Karan, Hakan Books
Dr. Hakan Karan, LLM, Ph.D. in law, Attorney-at-Law, is an Assistant Professor at the Law Faculty of Ankara University and a Consultant to the Turkish Ministry of Foreign Affairs. He is a member of the Research Institute of Banking and Commercial Law in Ankara as well as the ICC Commission on Transport and Logistics. He regularly attends the meetings of the IMO Legal Committee as a Turkish delegate. He writes and teaches in the field of Maritime and Commercial Law including the International Law of the Sea.2005 0-7734-6174-4
The research centres on the sea carrier's liability for loss of or damage to goods under convention based regimes. The unification, clarification and simplification of national laws regulating maritime trade have always been targets of lawyers and business people who would like to be aware of their possible legal risks in their contracts performed by sea. With these aim, three conventions were prepared: the Hague, Hague- Visby and Hamburg Rules. They with different texts and legislative styles have become the main reason for lack of uniformity in the field of the carriage of goods by sea today. In this thesis, what requirements were made them necessary are explained, and if there were any needs for other conventions is answered. The carrier's liabilities under the three Conventions are also identified, evaluated and compared. The conditions of such liabilities and exemption there from are determined. Whether the Rules cause any uncertainty and need clarifications, and whether they keep up with the technological and economic developments in the world are investigated.

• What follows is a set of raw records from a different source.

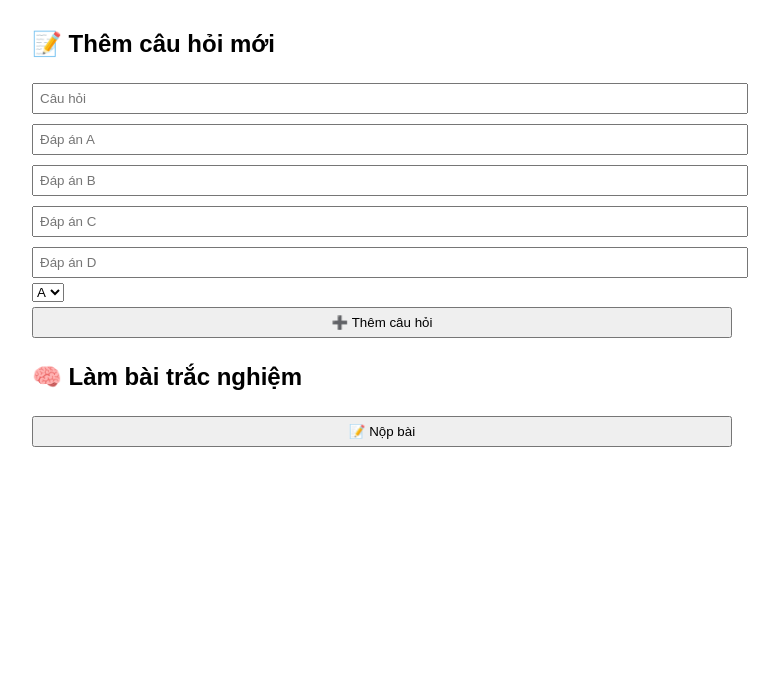
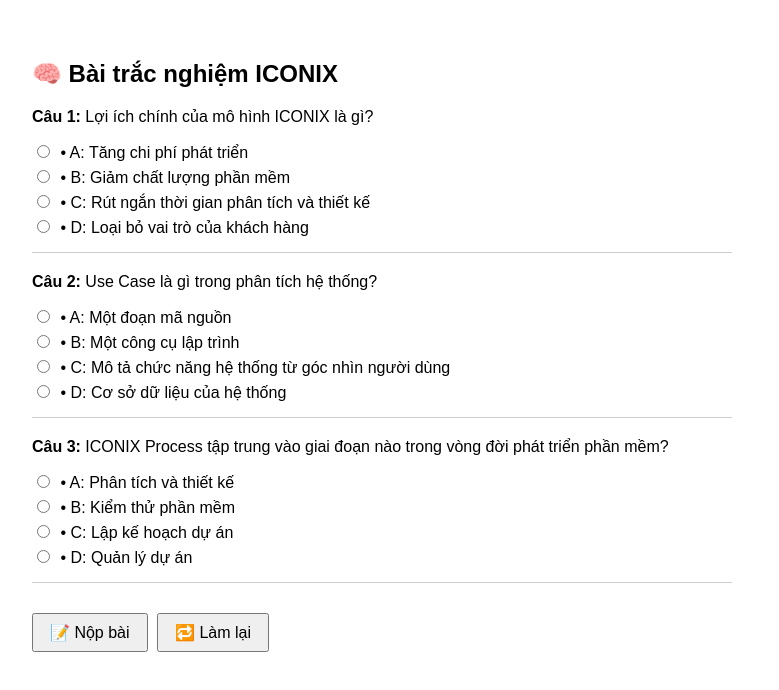
Before and after one commit to van0402/Vane3000, a plain HTML site: page index.html in a window 1280 px wide. Shown: the whole page, without its empty margins (258-1037 px from the left). Drawn offline with Linux system fonts and the light colour scheme.

Commit message:
Update index.html

```diff
--- a/index.html
+++ b/index.html
@@ -2,106 +2,107 @@
 <html lang="vi">
 <head>
   <meta charset="UTF-8">
-  <title>Trắc nghiệm tự tạo</title>
+  <title>Trắc nghiệm ICONIX</title>
   <style>
-    body { font-family: Arial, sans-serif; max-width: 700px; margin: 30px auto; }
-    input, button, textarea { margin: 5px 0; padding: 6px; width: 100%; }
-    .question-block { margin-bottom: 20px; border-bottom: 1px solid #ccc; padding-bottom: 10px; }
-    .result { font-weight: bold; margin-top: 20px; }
+    body {
+      font-family: Arial, sans-serif;
+      max-width: 700px;
+      margin: 30px auto;
+      padding: 10px;
+    }
+    .question-block {
+      margin-bottom: 20px;
+      border-bottom: 1px solid #ccc;
+      padding-bottom: 10px;
+    }
+    label {
+      display: block;
+      margin: 5px 0;
+      cursor: pointer;
+    }
+    input[type="radio"] {
+      margin-right: 6px;
+    }
+    .result {
+      font-weight: bold;
+      margin-top: 20px;
+      font-size: 18px;
+    }
+    button {
+      margin: 10px 5px 0 0;
+      padding: 8px 16px;
+      font-size: 16px;
+    }
   </style>
 </head>
 <body>
 
-  <h2>📝 Thêm câu hỏi mới</h2>
-  <div>
-    <input type="text" id="newQuestion" placeholder="Câu hỏi">
-    <input type="text" id="opt1" placeholder="Đáp án A">
-    <input type="text" id="opt2" placeholder="Đáp án B">
-    <input type="text" id="opt3" placeholder="Đáp án C">
-    <input type="text" id="opt4" placeholder="Đáp án D">
-    <select id="correctAnswer">
-      <option value="0">A</option>
-      <option value="1">B</option>
-      <option value="2">C</option>
-      <option value="3">D</option>
-    </select>
-    <button onclick="addQuestion()">➕ Thêm câu hỏi</button>
-  </div>
-
-  <h2>🧠 Làm bài trắc nghiệm</h2>
+  <h2>🧠 Bài trắc nghiệm ICONIX</h2>
   <form id="quizForm"></form>
   <button onclick="submitQuiz()">📝 Nộp bài</button>
+  <button onclick="renderQuiz()">🔁 Làm lại</button>
   <div class="result" id="result"></div>
 
   <script>
-    let questions = JSON.parse(localStorage.getItem('questions'));
-
-if (!questions || questions.length === 0) {
-  questions = [
+    // ✅ Câu hỏi viết sẵn ở đây
+    const questions = [
       {
-      question: "Thủ đô của Việt Nam là gì?",
-      options: ["Hà Nội", "TP.HCM", "Huế", "Đà Nẵng"],
+        question: "ICONIX Process tập trung vào giai đoạn nào trong vòng đời phát triển phần mềm?",
+        options: [
+          "Phân tích và thiết kế",
+          "Kiểm thử phần mềm",
+          "Lập kế hoạch dự án",
+          "Quản lý dự án"
+        ],
         answer: 0
       },
       {
-      question: "2 + 2 bằng mấy?",
-      options: ["3", "4", "5", "6"],
-      answer: 1
+        question: "Use Case là gì trong phân tích hệ thống?",
+        options: [
+          "Một đoạn mã nguồn",
+          "Một công cụ lập trình",
+          "Mô tả chức năng hệ thống từ góc nhìn người dùng",
+          "Cơ sở dữ liệu của hệ thống"
+        ],
+        answer: 2
+      },
+      {
+        question: "Lợi ích chính của mô hình ICONIX là gì?",
+        options: [
+          "Tăng chi phí phát triển",
+          "Giảm chất lượng phần mềm",
+          "Rút ngắn thời gian phân tích và thiết kế",
+          "Loại bỏ vai trò của khách hàng"
+        ],
+        answer: 2
       }
     ];
-  localStorage.setItem('questions', JSON.stringify(questions));
-}
 
-    // Load câu hỏi từ LocalStorage
-    let questions = JSON.parse(localStorage.getItem('questions')) || [];
-
-    // Thêm câu hỏi mới
-    function addQuestion() {
-      const q = document.getElementById("newQuestion").value;
-      const opts = [
-        document.getElementById("opt1").value,
-        document.getElementById("opt2").value,
-        document.getElementById("opt3").value,
-        document.getElementById("opt4").value,
-      ];
-      const ans = parseInt(document.getElementById("correctAnswer").value);
-
-      if (q && opts.every(opt => opt !== "")) {
-        questions.push({ question: q, options: opts, answer: ans });
-        localStorage.setItem('questions', JSON.stringify(questions));
-        alert("Đã thêm câu hỏi!");
-        renderQuiz();
-      } else {
-        alert("Vui lòng nhập đầy đủ thông tin!");
-      }
-
-      // Clear form
-      document.getElementById("newQuestion").value = "";
-      opts.forEach((_, i) => document.getElementById("opt" + (i + 1)).value = "");
-    }
-
-    // Hiển thị câu hỏi trắc nghiệm (random)
+    // ✅ Render bài trắc nghiệm
     function renderQuiz() {
       const quizForm = document.getElementById("quizForm");
       quizForm.innerHTML = "";
+      document.getElementById("result").innerText = "";
 
-      // Random câu hỏi
+      // Trộn thứ tự câu hỏi
       const shuffled = [...questions].sort(() => 0.5 - Math.random());
+      window.shuffledQuestions = shuffled;
 
       shuffled.forEach((q, index) => {
         const div = document.createElement("div");
         div.classList.add("question-block");
-        div.innerHTML = `<p><strong>Câu ${index + 1}:</strong> ${q.question}</p>` +
-          q.options.map((opt, i) =>
-            `<label><input type="radio" name="q${index}" value="${i}"> ${opt}</label><br>`
+
+        let html = `<p><strong>Câu ${index + 1}:</strong> ${q.question}</p>`;
+        html += q.options.map((opt, i) =>
+          `<label><input type="radio" name="q${index}" value="${i}"> • ${String.fromCharCode(65 + i)}: ${opt}</label>`
         ).join('');
+
+        div.innerHTML = html;
         quizForm.appendChild(div);
       });
-
-      window.shuffledQuestions = shuffled; // Lưu để chấm điểm
     }
 
-    // Nộp bài & chấm điểm
+    // ✅ Nộp bài và chấm điểm
     function submitQuiz() {
       let score = 0;
       const shuffled = window.shuffledQuestions || [];
@@ -110,25 +111,21 @@ if (!questions || questions.length === 0) {
         const selected = document.querySelector(`input[name="q${index}"]:checked`);
         const questionBlock = document.querySelectorAll(".question-block")[index];
 
-        // Kiểm tra đáp án
         if (selected && parseInt(selected.value) === q.answer) {
           score++;
         }
 
-        // Hiển thị đáp án đúng
         const correctAnswerText = q.options[q.answer];
         const answerDisplay = document.createElement("p");
         answerDisplay.style.color = "green";
-        answerDisplay.innerText = `✅ Đáp án đúng: ${correctAnswerText}`;
+        answerDisplay.innerText = `✅ Đáp án đúng: ${String.fromCharCode(65 + q.answer)}: ${correctAnswerText}`;
         questionBlock.appendChild(answerDisplay);
       });
 
       document.getElementById("result").innerText = `🎉 Bạn được ${score}/${shuffled.length} điểm.`;
     }
 
-    // Render lần đầu
     renderQuiz();
-
   </script>
 </body>
 </html>
```
Lines whose indentation alone changed are shown as unchanged.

After all these studies it is concluded that there are no substantial differences between the Hague and Hamburg liability regimes except the archaic nautical fault and fire exemptions, and that the latter, which contain all the amendments of the Visby and SDR Protocols, were more clearly drafted by taking the needs of modem trade into consideration and have brought the regime into line with other Conventions relating to other modes of transport. It should, therefore, be the convention on carriage by sea.
Nevertheless, it is also found that the Hamburg Rules needs some clarification to minor extent, and some amendments thereto are suggested in the thesis. With this strength, especially Articles 5 and 6 of the Hamburg Rules are revised as requiring from the carrier to prove the exempted occurrence which caused the loss and to exercise the degree of care expected from the prudent carrier to avoid the occurrence and its consequences, as amending the burden of proving the fault of the carrier, his servants or agents in favour of the cargo interest, and as changing the limitation measures and unit of accounts.